Industrial sewing workers usually work in industrial settings such as factories and use large sewing machines to complete their job tasks. Large or “industrial” sized sewing machines are designed so that workers can produce many duplicates of the same exact item which are packaged and shipped to be sold in stores across the nation or world. Industrial sewing workers produce both garment and non-garment goods and they also affix accessories embellishments buttons or other decorations onto the items they are constructing. The website www.ehow.com reports that a requirement for this job is the ability to complete monotonous tasks over and over again. Additionally this job requires workers to be in sitting positions for extended periods of time. Some industrial sewing workers are hired to fix items that are in need of repair but the majority of workers are hired to create new items in mass quantities. Careerplanner.com lists some of the job duties of an industrial sewing worker as adjusting sewing machines so they produce the correct stitch cutting materials prior to sewing them replacing empty spools of thread and evaluating finished products to ensure they meet quality standards. Industrial sewing workers do not normally have educational requirements for their jobs but most employers prefer individuals who have a minimum of a high school diploma or GED. Training for workers is usually completed on-the-job and those who have a high level of experience may be able to advance into management or supervisory positions. According to the Bureau of Labor Statistics the average yearly salary for an industrial sewing worker is between $15990 and $31510.

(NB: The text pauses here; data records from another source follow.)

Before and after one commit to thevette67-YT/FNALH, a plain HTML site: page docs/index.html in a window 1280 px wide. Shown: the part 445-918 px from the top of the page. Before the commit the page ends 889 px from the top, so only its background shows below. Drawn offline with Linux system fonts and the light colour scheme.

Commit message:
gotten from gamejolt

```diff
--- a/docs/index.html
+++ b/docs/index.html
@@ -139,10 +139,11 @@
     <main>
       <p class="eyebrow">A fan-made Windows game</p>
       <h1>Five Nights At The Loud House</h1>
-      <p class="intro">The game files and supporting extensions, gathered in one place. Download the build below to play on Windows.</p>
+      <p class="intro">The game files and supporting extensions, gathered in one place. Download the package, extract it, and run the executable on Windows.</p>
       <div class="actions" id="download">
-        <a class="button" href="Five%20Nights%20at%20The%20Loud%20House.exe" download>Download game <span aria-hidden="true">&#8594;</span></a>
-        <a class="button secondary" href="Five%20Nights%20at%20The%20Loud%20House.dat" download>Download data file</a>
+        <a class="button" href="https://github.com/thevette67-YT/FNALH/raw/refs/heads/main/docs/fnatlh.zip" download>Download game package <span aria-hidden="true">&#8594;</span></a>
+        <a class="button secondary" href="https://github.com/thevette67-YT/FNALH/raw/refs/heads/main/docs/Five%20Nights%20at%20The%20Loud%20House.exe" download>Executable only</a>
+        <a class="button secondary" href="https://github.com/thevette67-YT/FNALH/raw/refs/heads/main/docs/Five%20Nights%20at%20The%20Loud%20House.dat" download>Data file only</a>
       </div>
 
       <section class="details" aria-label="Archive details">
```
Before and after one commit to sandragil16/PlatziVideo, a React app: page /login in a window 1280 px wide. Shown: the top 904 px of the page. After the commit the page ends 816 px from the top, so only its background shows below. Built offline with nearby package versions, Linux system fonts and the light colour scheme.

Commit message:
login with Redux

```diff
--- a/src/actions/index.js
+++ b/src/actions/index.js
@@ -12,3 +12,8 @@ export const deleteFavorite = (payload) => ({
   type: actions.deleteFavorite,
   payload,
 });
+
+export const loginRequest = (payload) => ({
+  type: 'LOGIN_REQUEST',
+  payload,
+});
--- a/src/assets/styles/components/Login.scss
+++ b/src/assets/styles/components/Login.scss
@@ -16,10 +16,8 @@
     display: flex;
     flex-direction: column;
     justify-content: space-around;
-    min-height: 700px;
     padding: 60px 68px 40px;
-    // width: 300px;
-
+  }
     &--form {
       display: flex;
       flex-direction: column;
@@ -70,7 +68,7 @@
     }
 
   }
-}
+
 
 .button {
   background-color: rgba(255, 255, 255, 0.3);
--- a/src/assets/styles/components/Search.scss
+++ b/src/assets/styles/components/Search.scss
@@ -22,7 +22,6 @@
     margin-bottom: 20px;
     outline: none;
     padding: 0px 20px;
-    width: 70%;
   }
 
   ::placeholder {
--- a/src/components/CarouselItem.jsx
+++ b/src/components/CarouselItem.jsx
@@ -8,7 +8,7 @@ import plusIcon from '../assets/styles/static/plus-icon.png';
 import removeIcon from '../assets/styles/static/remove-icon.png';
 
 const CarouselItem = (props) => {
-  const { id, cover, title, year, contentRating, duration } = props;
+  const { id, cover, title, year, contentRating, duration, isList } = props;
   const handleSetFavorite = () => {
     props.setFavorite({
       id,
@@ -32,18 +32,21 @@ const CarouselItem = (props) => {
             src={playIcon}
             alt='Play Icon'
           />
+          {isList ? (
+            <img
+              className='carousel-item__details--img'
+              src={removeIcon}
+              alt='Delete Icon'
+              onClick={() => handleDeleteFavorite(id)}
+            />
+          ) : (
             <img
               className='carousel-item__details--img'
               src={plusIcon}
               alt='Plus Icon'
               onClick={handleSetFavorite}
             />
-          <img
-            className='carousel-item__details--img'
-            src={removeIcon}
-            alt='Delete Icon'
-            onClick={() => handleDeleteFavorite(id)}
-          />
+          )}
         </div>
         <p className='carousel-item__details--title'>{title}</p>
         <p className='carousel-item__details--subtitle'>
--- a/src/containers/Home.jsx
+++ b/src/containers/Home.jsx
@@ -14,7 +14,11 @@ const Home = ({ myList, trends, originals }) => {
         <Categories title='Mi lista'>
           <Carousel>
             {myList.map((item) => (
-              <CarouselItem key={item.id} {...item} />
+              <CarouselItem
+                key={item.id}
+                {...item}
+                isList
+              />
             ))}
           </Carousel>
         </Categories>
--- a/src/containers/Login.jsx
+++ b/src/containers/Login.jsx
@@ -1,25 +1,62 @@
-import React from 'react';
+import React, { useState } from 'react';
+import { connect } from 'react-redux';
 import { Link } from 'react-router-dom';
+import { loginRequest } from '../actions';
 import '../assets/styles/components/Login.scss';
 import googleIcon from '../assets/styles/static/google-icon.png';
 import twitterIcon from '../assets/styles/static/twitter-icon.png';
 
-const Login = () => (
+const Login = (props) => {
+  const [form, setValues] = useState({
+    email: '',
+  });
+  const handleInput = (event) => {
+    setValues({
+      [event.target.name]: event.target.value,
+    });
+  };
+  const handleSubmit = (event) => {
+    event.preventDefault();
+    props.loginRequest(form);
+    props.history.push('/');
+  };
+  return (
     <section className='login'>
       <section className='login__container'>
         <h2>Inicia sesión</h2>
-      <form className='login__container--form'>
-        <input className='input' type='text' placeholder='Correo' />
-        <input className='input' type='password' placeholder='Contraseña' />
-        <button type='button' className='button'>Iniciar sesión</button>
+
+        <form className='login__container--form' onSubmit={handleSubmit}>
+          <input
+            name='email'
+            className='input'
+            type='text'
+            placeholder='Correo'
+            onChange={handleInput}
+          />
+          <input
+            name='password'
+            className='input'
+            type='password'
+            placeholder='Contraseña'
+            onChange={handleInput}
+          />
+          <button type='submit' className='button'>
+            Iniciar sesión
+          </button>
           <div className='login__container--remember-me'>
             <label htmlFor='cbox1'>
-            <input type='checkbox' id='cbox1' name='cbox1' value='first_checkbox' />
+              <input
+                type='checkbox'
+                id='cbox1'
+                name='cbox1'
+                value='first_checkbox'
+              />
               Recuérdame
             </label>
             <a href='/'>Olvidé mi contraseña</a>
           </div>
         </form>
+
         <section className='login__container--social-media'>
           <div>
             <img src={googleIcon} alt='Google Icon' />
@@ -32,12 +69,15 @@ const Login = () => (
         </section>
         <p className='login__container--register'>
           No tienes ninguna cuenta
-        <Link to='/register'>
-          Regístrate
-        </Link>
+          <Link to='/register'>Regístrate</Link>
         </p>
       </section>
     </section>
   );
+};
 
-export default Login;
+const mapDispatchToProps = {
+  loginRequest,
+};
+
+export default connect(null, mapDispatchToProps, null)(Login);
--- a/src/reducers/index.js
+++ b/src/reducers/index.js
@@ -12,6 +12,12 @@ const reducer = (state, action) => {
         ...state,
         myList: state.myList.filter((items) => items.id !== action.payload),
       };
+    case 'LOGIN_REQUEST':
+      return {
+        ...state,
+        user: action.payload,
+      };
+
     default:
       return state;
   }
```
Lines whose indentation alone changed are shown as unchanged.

|Education Required:||High School Diploma|
|Tasks:||Stitches together clothing or non-garment materials.
Works in a factory setting.
Monitors stitching for defects.
Replaces broken needles or attachments on sewing machines.
|Also Called:||Sewing Machine Operator
Sewing Machine Stitcher
Factory Sewing Machine Worker